Google Drive will automatically record all changes from the beginning of time, as long as you created the file for the first time in Google Drive. And with just one button you can restore previous versions. You can also scroll through the previous revisions and click on each to highlight any changes.
This can be useful for when you undo the old text you need again in the future or if you need to check for any information that has not been modified before. You can also click on any previous revisions and rename them to make them easier to find and manage in the future.
Restrict permissions to certain cells in Google Spreadsheets
It’s easy to share Google Spreadsheets and Documents files to help others. Just click File> Share> Get a shareable link. However, as soon as you set the permissions so that anyone with this link can edit your document, you can make changes to anything by default.
In Google Spreadsheets and hopefully in Google Docs in the future, you can manually block certain sections so that no one but the original owner can edit them. This can be very beneficial when you are working on a document with a large group, but you need certain intervals protected against accidental deletion.
To get started, right-click the area you want to protect, right-click, and then click Protect the range. From here, a new dashboard will open on the right side of the screen. Give a description to the range so you can understand what it is below and click Set permissions.
You can now set the range for the owner to edit, useful for fixed columns and rows. Or you can set permissions for specific people by email, useful if you want to block certain pages or rows for different tasks.
Create new content quickly with quick links
if you want to quickly create a document without visiting Google Drive and going through the user interface, you can save time by typing the following address in the address bar of your browser. Make sure you’re signed in to the appropriate Google Account before doing so.
- Doc.new – New Google Docs project
- Sheets.new – New Google Spreadsheets project
- Presentation.new – New Google presentation
- Sites.new – New Google Sites project
After using these links only once, they will reappear as suggestions when you type them in your browser’s address bar. Therefore, creating a new document can be as easy as writing D in the browser address bar.
Remember that if you want to organize your files a little better, you’ll need to move the document to a folder later.
Convert Word to PDF or PDF to Word
Once you’re done with a Google Docs document, you can easily convert it to a PDF. Just click File> Download> PDF. There are also many options here for other file formats, including plain text (.txt), an EPUB publication (.epub), and a Microsoft Word file (.docx).
You can also do this in reverse by uploading a .PDF file to your drive and then clicking on it to open the preview and click Open with Google Docs. The result you get in Google Docs will depend on how the .PDF file was created, but sometimes you can edit the text of the PDF and also edit other elements.
Sometimes the import may appear as a blank page. This usually happens if an image has been converted to a PDF. Once you’ve finished editing, just click File and choose an appropriate file type.
Create drawings or diagrams easily
It’s probably best to use a third-party tool if you need detailed graphics, but if you need to be fast, click Insert can be a quick way to create a drawing.

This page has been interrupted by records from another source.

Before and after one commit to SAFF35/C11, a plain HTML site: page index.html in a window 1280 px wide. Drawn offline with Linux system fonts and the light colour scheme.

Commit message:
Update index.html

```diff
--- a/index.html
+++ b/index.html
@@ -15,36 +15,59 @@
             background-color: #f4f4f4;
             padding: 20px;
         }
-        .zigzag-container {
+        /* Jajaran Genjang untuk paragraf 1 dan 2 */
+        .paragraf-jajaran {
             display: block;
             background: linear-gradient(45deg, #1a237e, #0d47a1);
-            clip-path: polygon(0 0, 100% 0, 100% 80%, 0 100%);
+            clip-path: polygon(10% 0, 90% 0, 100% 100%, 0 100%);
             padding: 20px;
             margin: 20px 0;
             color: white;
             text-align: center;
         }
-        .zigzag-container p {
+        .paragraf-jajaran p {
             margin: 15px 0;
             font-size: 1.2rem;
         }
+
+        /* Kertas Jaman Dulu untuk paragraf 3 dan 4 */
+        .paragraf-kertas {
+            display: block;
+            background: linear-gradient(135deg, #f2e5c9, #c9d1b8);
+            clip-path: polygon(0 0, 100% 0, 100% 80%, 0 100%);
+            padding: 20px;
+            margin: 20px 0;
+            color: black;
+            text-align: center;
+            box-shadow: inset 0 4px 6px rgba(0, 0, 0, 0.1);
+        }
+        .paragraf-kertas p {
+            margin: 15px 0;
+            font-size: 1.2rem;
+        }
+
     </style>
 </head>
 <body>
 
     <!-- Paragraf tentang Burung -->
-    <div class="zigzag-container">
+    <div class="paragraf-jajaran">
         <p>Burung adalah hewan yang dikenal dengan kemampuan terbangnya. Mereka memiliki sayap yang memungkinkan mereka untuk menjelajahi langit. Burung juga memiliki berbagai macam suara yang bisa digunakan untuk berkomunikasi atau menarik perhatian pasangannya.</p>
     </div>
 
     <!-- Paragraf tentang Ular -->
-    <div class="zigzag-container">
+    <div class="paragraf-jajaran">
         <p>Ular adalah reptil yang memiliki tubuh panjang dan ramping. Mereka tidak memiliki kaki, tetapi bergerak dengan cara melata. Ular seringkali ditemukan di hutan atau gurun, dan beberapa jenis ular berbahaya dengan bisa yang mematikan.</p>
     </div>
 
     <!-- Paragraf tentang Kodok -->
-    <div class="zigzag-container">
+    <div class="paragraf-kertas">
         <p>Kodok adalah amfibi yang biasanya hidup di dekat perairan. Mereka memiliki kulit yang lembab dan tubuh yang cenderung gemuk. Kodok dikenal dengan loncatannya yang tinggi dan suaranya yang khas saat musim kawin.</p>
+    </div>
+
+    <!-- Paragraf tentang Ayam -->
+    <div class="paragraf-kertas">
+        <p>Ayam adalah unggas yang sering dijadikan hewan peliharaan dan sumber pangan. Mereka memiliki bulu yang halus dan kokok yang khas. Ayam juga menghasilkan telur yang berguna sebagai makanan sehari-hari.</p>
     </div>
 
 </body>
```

You are provided with the tools to draw, create basic shapes, add text, and import other images as well. There are even tools to change the position and size of shapes and align shapes to get symmetry. Once you’ve done that, you can click save and close and will be imported into your document. This feature is available throughout the Google Drive app suite.